**** The records

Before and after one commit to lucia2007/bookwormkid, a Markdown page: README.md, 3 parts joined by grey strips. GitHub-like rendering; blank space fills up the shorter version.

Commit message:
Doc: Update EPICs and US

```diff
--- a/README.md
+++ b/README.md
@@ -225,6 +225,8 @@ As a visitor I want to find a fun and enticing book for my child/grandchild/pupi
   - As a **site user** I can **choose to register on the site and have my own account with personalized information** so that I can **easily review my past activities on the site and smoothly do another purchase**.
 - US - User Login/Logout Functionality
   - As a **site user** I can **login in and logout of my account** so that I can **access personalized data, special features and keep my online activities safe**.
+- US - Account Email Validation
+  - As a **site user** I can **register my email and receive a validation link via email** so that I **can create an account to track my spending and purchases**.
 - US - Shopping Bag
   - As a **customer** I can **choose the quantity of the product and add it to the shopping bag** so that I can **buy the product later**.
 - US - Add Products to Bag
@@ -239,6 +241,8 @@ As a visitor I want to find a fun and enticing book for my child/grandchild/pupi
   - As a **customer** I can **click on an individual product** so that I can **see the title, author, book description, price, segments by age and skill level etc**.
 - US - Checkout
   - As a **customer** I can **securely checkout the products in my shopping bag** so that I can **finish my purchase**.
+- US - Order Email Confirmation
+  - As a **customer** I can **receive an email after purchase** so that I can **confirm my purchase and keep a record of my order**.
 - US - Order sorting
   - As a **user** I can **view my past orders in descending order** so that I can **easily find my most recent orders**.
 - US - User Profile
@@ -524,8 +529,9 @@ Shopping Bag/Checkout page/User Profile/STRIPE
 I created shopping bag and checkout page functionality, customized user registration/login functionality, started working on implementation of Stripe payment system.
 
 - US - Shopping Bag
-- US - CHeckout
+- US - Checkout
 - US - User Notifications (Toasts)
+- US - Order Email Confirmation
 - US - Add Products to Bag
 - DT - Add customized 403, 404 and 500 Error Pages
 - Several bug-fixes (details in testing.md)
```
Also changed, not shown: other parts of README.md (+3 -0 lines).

********

Reproduce the material precisely, including every line.

> **Answer to the problem**
Before and after one commit to lucia2007/bookwormkid, a Markdown page: README.md, 3 parts joined by grey strips. GitHub-like rendering; blank space fills up the shorter version.

Commit message:
Doc: Update EPICs and US

```diff
--- a/README.md
+++ b/README.md
@@ -225,6 +225,8 @@ As a visitor I want to find a fun and enticing book for my child/grandchild/pupi
   - As a **site user** I can **choose to register on the site and have my own account with personalized information** so that I can **easily review my past activities on the site and smoothly do another purchase**.
 - US - User Login/Logout Functionality
   - As a **site user** I can **login in and logout of my account** so that I can **access personalized data, special features and keep my online activities safe**.
+- US - Account Email Validation
+  - As a **site user** I can **register my email and receive a validation link via email** so that I **can create an account to track my spending and purchases**.
 - US - Shopping Bag
   - As a **customer** I can **choose the quantity of the product and add it to the shopping bag** so that I can **buy the product later**.
 - US - Add Products to Bag
@@ -239,6 +241,8 @@ As a visitor I want to find a fun and enticing book for my child/grandchild/pupi
   - As a **customer** I can **click on an individual product** so that I can **see the title, author, book description, price, segments by age and skill level etc**.
 - US - Checkout
   - As a **customer** I can **securely checkout the products in my shopping bag** so that I can **finish my purchase**.
+- US - Order Email Confirmation
+  - As a **customer** I can **receive an email after purchase** so that I can **confirm my purchase and keep a record of my order**.
 - US - Order sorting
   - As a **user** I can **view my past orders in descending order** so that I can **easily find my most recent orders**.
 - US - User Profile
@@ -524,8 +529,9 @@ Shopping Bag/Checkout page/User Profile/STRIPE
 I created shopping bag and checkout page functionality, customized user registration/login functionality, started working on implementation of Stripe payment system.
 
 - US - Shopping Bag
-- US - CHeckout
+- US - Checkout
 - US - User Notifications (Toasts)
+- US - Order Email Confirmation
 - US - Add Products to Bag
 - DT - Add customized 403, 404 and 500 Error Pages
 - Several bug-fixes (details in testing.md)
```
Also changed, not shown: other parts of README.md (+3 -0 lines).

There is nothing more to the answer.